**RECORDED INFORMATION:**

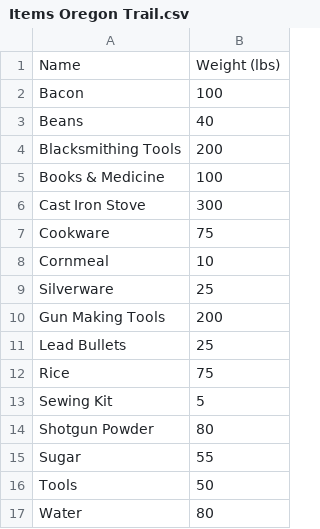
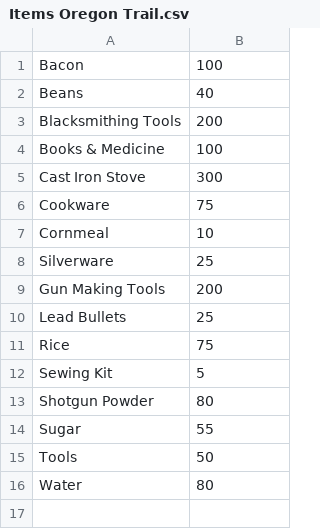
Before and after one commit to hayekr/OregonTrail, a CSV file: OregonTrailGame/src/Items Oregon Trail.csv, drawn as a sheet.

Commit message:
Added item counter to list of items, also edited items csv
Signed-off-by: hayekr <hayekr@users.noreply.github.com>

```diff
--- a/OregonTrailGame/src/Items Oregon Trail.csv
+++ b/OregonTrailGame/src/Items Oregon Trail.csv
@@ -1,2 +1 @@
-Name,Weight (lbs)
 Bacon,100
```
Also changed, not shown: 1 other file.
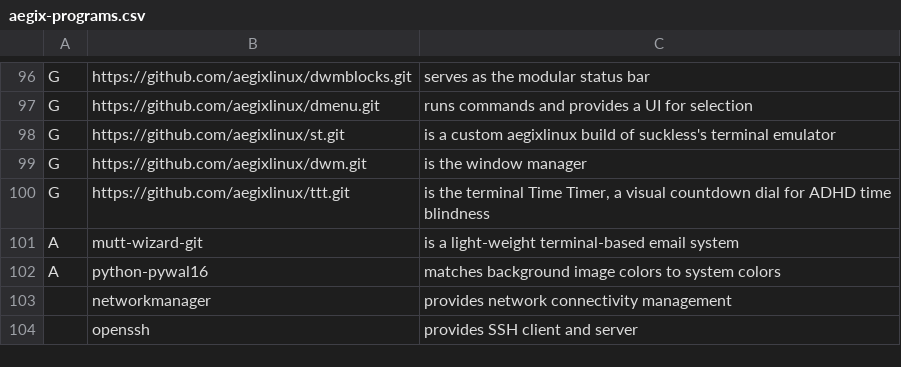
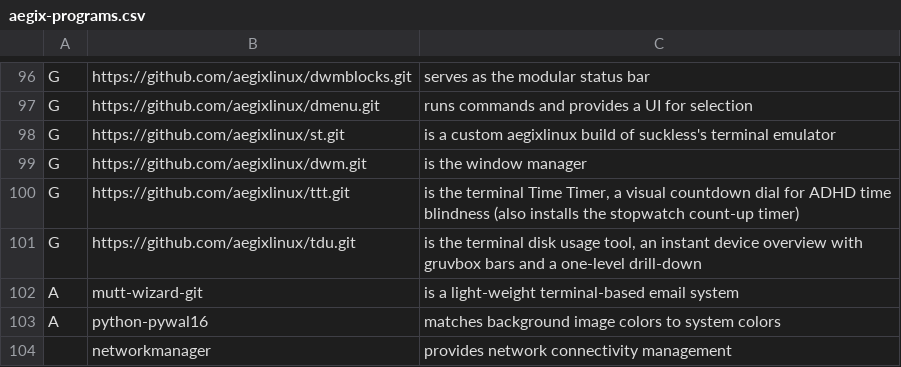
Before and after one commit to AegixLinux/barbs, a CSV file: aegix-programs.csv, drawn as a sheet; only a part is shown, gaps mark what is left out; the shorter side is filled out with more unchanged rows.

Commit message:
tdu row; ttt row mentions stopwatch

```diff
--- a/aegix-programs.csv
+++ b/aegix-programs.csv
@@ -99,3 +99,4 @@ G,https://github.com/aegixlinux/st.git,"is a custom aegixlinux build of suckless
 G,https://github.com/aegixlinux/dwm.git,"is the window manager"
-G,https://github.com/aegixlinux/ttt.git,"is the terminal Time Timer, a visual countdown dial for ADHD time blindness"
+G,https://github.com/aegixlinux/ttt.git,"is the terminal Time Timer, a visual countdown dial for ADHD time blindness (also installs the stopwatch count-up timer)"
+G,https://github.com/aegixlinux/tdu.git,"is the terminal disk usage tool, an instant device overview with gruvbox bars and a one-level drill-down"
 A,mutt-wizard-git,"is a light-weight terminal-based email system"
```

**WHAT IS NEEDED:** Every record must be duplicated exactly, except for the pictures, which are left out.

**ANSWER TO THE EXERCISE:**
Before and after one commit to hayekr/OregonTrail, a CSV file: OregonTrailGame/src/Items Oregon Trail.csv, drawn as a sheet.

Commit message:
Added item counter to list of items, also edited items csv
Signed-off-by: hayekr <hayekr@users.noreply.github.com>

```diff
--- a/OregonTrailGame/src/Items Oregon Trail.csv
+++ b/OregonTrailGame/src/Items Oregon Trail.csv
@@ -1,2 +1 @@
-Name,Weight (lbs)
 Bacon,100
```
Also changed, not shown: 1 other file.
Before and after one commit to AegixLinux/barbs, a CSV file: aegix-programs.csv, drawn as a sheet; only a part is shown, gaps mark what is left out; the shorter side is filled out with more unchanged rows.

Commit message:
tdu row; ttt row mentions stopwatch

```diff
--- a/aegix-programs.csv
+++ b/aegix-programs.csv
@@ -99,3 +99,4 @@ G,https://github.com/aegixlinux/st.git,"is a custom aegixlinux build of suckless
 G,https://github.com/aegixlinux/dwm.git,"is the window manager"
-G,https://github.com/aegixlinux/ttt.git,"is the terminal Time Timer, a visual countdown dial for ADHD time blindness"
+G,https://github.com/aegixlinux/ttt.git,"is the terminal Time Timer, a visual countdown dial for ADHD time blindness (also installs the stopwatch count-up timer)"
+G,https://github.com/aegixlinux/tdu.git,"is the terminal disk usage tool, an instant device overview with gruvbox bars and a one-level drill-down"
 A,mutt-wizard-git,"is a light-weight terminal-based email system"
```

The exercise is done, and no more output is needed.